The biodiversity crisis has been gaining traction recently, and hopes were high that a summit in the Kenyan capital of Nairobi would deliver a draft global agreement to be ratified at the next biodiversity summit, known as COP15, this coming December in Montreal. However, the 1,000 negotiators from 150 countries were unable to finalise a draft, with only two out of more than 20 goals agreed. The areas where agreement have been reached are on knowledge and technology sharing, and promoting green spaces in urban areas.
Reports from the summit have suggested that proposals have been watered down, wording of commitments made more vague, and timelines shifted from 2030 to 2050. Further talks may be convened before the Montreal summit, as the Nairobi meetings only took place due to a lack of progress at talks in Geneva in March.
The Net-Zero Asset Owner Alliance, a body convened by the UN that includes more than 70 institutional investors, has published new research
into what realistic carbon pricing should look like to ensure a path to net zero that aligns with the Paris Accord’s 1.5C goal.
At present 25% of the planet’s carbon dioxide emissions have a price, and the Alliance contends that in general these are too low to have sufficient impact on emissions. Some estimates put the average carbon price as low as $3 per tonne. This contrasts with the UN High-Level Commission on Carbon Prices, which recommends that the average should in fact be somewhere above $50, and perhaps as high as $100 per tonne if the Paris accord targets are to be achieved.
Blackrock responds to SEC proposals
The world’s largest asset manager, BlackRock, has put together a number of responses to proposals announced recently by the US Securities and Exchange Commission on climate-related disclosure regulation
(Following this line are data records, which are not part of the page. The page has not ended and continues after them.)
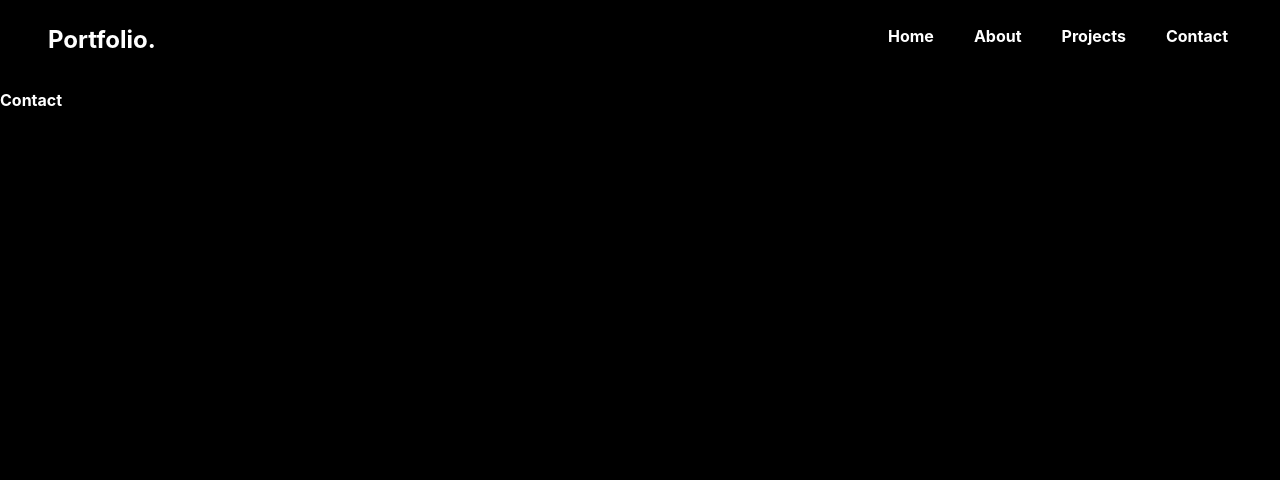
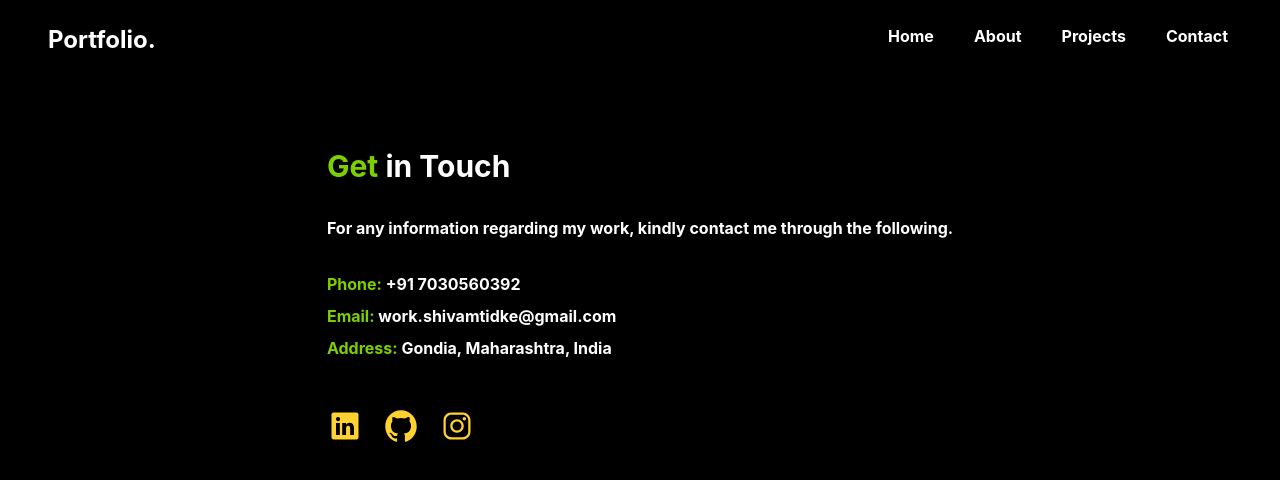
Before and after one commit to Shivam-Tidke/Shivam-s-portfolio, a React (Vite) app: page /contact in a window 1280 px wide. Shown: the top 480 px of the page. Built offline with nearby package versions, Linux system fonts and the light colour scheme.

Commit message:
setup Contact page

```diff
--- a/src/App.css
+++ b/src/App.css
@@ -18,9 +18,15 @@
 
 }
 
+
+
 .btnError{
   @apply bg-yellow-500 py-1 px-4 text-white font-bold  hover:bg-yellow-600 hover:drop-shadow-lg transition duration-150 hover:-translate-y-1 ease-in-out  hover:scale-110
 
+}
+
+.iconHover{
+  @apply text-amber-300 font-bold  hover:text-amber-400 transition duration-150 hover:-translate-y-1 ease-in-out  hover:scale-110
 }
 
 .bounce{
--- a/src/component/about.jsx
+++ b/src/component/about.jsx
@@ -3,7 +3,7 @@ export function About() {
     return (
         <div>
             <div className=" grid lg:grid-cols-5 sm:grid-cols-2 grid-cols-1 gap-4 bg-black">
-                <div className="col-span-1 lg:col-span-3 mt-5 sm:mt-10 md:mt-15 px-4 sm:px-8">
+                <div className="col-span-1 lg:col-span-3 mt-5 sm:mt-10 sm:ml-10  md:mt-15 px-4 sm:px-8">
 
                     <label className=" font-bold text-3xl text-lime-500"> About</label>
                     <p className="mt-5 text-justify">Hi there! 👋 I'm Shivam Tidke, a passionate MERN Stack Developer. I build dynamic web applications using MongoDB, Express.js, React.js, and Node.js.</p>
--- a/src/component/contact.jsx
+++ b/src/component/contact.jsx
@@ -1,7 +1,19 @@
+import { IoLogoGithub, IoLogoLinkedin,IoLogoInstagram } from "react-icons/io";
+
+
 export function Contact(){
     return(
-        <div>
-            Contact
-        </div>
+        <section className="px-8 sm:px-6 mt-15 grid  justify-center items-center gap-2">
+            <div className="text-3xl mb- " ><span className="text-lime-500 ">Get</span> in Touch</div>
+            <p className="py-6">For any information regarding my work, kindly contact me through the following.</p>
+            <p><span className="text-lime-500 " >Phone: </span>+91 7030560392</p>
+            <p><span className="text-lime-500 " >Email: </span>work.shivamtidke@gmail.com</p>
+            <p><span className="text-lime-500 " >Address: </span>Gondia, Maharashtra, India</p>
+            <div className="flex justify-items-normal items-center mt-10  ">
+                <a href="https://www.linkedin.com/in/shivam-tidke-9a2569269/" ><IoLogoLinkedin className="text-4xl iconHover"/></a>
+                <a href="https://github.com/Shivam-Tidke"><IoLogoGithub className="mx-5 text-4xl iconHover"/></a>
+                <a href="https://www.instagram.com/pixels_of_shivam"><IoLogoInstagram className="text-4xl iconHover"/></a>
+            </div>
+        </section>
     )
 }
--- a/src/component/home.jsx
+++ b/src/component/home.jsx
@@ -32,8 +32,8 @@ export function Home() {
                         </a>
                     </div>
                 </div>
-                <div className="col-span-1 sm:mt-0 mt-5 ">
-                    <img src={bg} alt="" />
+                <div className="col-span-1 sm:mt-0 mt-5  ">
+                    <img src={bg} alt=""  />
                 </div>
 
             </div>
```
. The new SEC rules will, for the first time, require companies to provide information on climate risks and how they will counter them, and to report on scope 1, 2 and 3 emissions.
BlackRock is broadly in agreement with the SEC’s proposals, but argues for closer alignment with the position of the Task Force on Climate-Related Financial Disclosures, which in some cases has less onerous reporting requirements than those the SEC is proposing. BlackRock says that for scope 3 reporting, a ‘comply or explain approach’ would be preferable to the mandatory complete scope 3 reporting for which the SEC has advocated.
Other groups that have commented on the SEC’s reporting proposals, according to Reuters, include the US Chamber of Commerce, the Bank Policy Institute, the National Association of Manufacturers and the American Petroleum Institute. These organisations have all called for more discretion for companies in terms of the level of detail they need to provide investors with. The Chamber of Commerce has highlighted some of the challenges in reporting on scope 3, and has proposed that this should be voluntary. The SEC is expected to review the feedback from stakeholders and finalise the rules over the coming months. Experts expect the final draft by late 2022 at the earliest.